Are you a “pantser” (writing by the seat of your pants, discovering the story as you go along), or do you have the entire plot outlined before you begin? Or something in between? 

I’m a pantser by nature, but I’ve learned the value of planning judiciously. If I plotted the whole story out, there wouldn’t be much point in writing it, but I do like to understand my characters before I get going. I want to know what their goal, motivation, and conflict are, what they are most afraid of, what their fatal flaw is, and what they will have to sacrifice or learn to get what they want in the end. Also, if I know the major turning points in the story, it gives me a direction to write toward. Whatever happens in between is up to the characters and boy do they take me to some interesting places.

What’s your favorite, and least favorite, part of the writing process? One writer describes the “sticky phase,” when everything you see and hear seems destined to slip into your novel somehow. Does that happen to you? Do you love the first draft, or prefer the last revision?

My most favorite part is the beginning. I can sit down and write the first fifty to a hundred pages of a story and be so excited about the journey, I forget to eat, drink and sleep. But then I get toward the sagging middle. That place where there are lots of words getting onto the page and the story seems to be going nowhere. I hate that part! I’ve learned to step back and reassess my character’s goals at that point and check in with my pacing of the story. It’s usually the time where I need to blow something up or get the characters kissing. Although I don’t have everything slipping into the book, I’ve been known to hear another author’s voice and fear I’m writing a lot like someone else. As far as first drafts or revision, I consider myself a reformed first draft addict. I wrote four full length manuscripts and kept moving on after the first draft because I didn’t know how to revise. Once I learned the art of revision through some very good workshops, I found that I loved the process of refining my work to make it shine. It always feels like a monumental task to revise after that first draft, but the work is always worth it.

Readers tend to think that everything authors write is autobiographical. How do you handle those sorts of questions—people assuming that everything in your book really happened to you?

I say that all of my characters are me and none of them are me. How’s that for ambiguity? I have written stories where my characters have gone through things that I myself have experienced, but it’s not my story. And I can honestly say that no, I’ve never been a kidnap victim, nor have I lived in a dystopian world of the future. Although I’m writing fiction, I can’t help but draw from my own experience. It’s kind of an alternate universe that I create where I get to imagine, what if that event had happened this way, or what if I’d known someone like this in my life? How would things have been different? Especially in writing for the YA market—it’s like I get a virtual do-over in a completely new world.

Do you procrastinate? What’s your favorite mode of procrastination when you’re supposed to be writing?

Housecleaning. If I’m avoiding writing for some reason, I feel justified cleaning the house since it’s a necessity and it still feels like I’m working.
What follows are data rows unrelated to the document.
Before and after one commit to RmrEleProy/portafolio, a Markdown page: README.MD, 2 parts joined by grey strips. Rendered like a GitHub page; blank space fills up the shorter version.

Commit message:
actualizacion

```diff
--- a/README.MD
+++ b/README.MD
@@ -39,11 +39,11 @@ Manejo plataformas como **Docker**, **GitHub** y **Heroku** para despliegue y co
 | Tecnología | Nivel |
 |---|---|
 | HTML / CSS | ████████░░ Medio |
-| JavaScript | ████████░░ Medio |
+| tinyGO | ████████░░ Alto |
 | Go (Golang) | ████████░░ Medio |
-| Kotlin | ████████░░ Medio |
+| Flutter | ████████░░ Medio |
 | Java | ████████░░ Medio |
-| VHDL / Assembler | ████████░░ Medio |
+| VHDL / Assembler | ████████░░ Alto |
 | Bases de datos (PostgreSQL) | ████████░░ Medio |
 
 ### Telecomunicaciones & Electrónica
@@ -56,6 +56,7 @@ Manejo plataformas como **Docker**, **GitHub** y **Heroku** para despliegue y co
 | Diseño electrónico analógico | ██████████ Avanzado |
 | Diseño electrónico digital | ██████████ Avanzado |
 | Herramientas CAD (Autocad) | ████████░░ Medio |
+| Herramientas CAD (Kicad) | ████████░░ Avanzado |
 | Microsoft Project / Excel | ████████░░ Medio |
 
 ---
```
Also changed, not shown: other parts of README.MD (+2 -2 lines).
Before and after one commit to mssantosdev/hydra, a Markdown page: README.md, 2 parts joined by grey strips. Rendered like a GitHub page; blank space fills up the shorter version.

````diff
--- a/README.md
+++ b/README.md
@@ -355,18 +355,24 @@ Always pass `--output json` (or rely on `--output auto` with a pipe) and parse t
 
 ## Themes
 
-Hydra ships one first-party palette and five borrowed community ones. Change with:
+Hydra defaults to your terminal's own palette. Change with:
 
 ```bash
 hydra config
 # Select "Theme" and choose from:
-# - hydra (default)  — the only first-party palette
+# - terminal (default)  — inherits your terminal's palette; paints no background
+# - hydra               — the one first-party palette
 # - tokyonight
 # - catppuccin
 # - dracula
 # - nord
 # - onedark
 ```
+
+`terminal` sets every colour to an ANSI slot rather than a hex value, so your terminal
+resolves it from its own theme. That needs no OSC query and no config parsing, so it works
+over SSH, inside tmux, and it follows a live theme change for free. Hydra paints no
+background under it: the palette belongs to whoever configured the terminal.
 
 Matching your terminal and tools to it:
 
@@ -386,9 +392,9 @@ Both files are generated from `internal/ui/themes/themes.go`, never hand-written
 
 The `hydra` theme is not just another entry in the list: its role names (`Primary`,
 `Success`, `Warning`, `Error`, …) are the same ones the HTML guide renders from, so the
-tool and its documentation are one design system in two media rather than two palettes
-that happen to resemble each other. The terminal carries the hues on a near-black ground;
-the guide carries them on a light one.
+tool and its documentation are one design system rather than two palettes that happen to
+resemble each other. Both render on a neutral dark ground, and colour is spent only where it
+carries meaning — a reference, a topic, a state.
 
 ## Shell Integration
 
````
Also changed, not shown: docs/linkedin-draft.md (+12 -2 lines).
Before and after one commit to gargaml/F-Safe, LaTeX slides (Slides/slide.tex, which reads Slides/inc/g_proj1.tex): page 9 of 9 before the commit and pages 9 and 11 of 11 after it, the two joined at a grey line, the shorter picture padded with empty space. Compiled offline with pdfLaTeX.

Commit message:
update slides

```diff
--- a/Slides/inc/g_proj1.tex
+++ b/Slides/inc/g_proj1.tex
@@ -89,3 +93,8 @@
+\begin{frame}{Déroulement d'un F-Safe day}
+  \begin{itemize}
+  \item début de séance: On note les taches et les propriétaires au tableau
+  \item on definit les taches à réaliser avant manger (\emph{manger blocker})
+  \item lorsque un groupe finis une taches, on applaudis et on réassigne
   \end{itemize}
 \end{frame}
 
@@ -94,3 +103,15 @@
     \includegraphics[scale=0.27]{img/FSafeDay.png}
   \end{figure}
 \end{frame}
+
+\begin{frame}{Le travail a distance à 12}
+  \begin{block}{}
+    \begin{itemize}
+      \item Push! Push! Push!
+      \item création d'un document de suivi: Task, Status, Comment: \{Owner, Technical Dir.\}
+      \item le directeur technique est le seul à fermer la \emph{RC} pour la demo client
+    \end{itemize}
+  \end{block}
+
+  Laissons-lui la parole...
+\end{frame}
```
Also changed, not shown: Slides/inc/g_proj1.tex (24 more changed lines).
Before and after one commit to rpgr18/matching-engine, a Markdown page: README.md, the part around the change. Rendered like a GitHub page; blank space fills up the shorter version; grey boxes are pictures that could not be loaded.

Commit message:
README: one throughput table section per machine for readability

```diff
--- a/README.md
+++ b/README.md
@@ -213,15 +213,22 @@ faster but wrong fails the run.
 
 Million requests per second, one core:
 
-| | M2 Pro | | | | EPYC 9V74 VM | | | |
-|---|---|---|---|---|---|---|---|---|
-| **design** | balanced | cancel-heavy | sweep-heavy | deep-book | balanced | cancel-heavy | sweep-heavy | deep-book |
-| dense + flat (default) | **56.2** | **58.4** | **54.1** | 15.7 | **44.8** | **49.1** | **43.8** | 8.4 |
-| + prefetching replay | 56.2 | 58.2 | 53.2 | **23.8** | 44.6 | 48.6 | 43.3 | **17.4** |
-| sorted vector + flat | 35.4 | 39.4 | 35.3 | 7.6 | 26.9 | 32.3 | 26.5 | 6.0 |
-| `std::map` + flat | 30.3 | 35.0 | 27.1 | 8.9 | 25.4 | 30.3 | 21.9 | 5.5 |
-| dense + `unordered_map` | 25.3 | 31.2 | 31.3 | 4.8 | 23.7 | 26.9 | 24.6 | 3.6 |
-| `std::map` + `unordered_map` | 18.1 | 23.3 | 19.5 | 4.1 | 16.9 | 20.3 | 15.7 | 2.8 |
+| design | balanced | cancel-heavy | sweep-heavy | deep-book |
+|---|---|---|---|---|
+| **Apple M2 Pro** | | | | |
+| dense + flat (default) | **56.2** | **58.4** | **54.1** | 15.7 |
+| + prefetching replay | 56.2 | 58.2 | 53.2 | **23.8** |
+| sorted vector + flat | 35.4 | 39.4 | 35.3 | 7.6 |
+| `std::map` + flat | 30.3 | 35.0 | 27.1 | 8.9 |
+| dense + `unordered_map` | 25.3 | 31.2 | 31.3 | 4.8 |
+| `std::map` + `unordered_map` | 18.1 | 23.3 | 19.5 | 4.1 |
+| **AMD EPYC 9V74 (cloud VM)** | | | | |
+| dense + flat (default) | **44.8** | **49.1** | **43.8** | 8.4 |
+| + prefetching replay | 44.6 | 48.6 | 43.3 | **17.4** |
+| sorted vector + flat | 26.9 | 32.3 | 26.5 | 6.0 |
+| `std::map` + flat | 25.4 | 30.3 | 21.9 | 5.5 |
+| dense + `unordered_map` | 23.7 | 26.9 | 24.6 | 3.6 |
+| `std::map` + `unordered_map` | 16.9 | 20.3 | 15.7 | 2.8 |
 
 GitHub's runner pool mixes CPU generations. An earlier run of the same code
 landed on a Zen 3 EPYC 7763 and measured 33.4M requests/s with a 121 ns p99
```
My house is usually very clean during that “sagging middle” stage of the process.

What about being a writer has made you truly happy?

Exploring my creativity in a way that gives me joy and brings joy to others is the ultimate reason I write. There are moments when a line or a paragraph comes together in poetic perfection that just makes me giddy. And I love those aha moments when a character learns something really valuable that I ask myself, where did that come from? I learn something new about myself every day when I’m writing.

What do you tell people who want to be writers, too?

I tell them that it isn’t as easy or as glamorous as they imagine, but if they have stories to tell, they shouldn’t let anything stand in their way.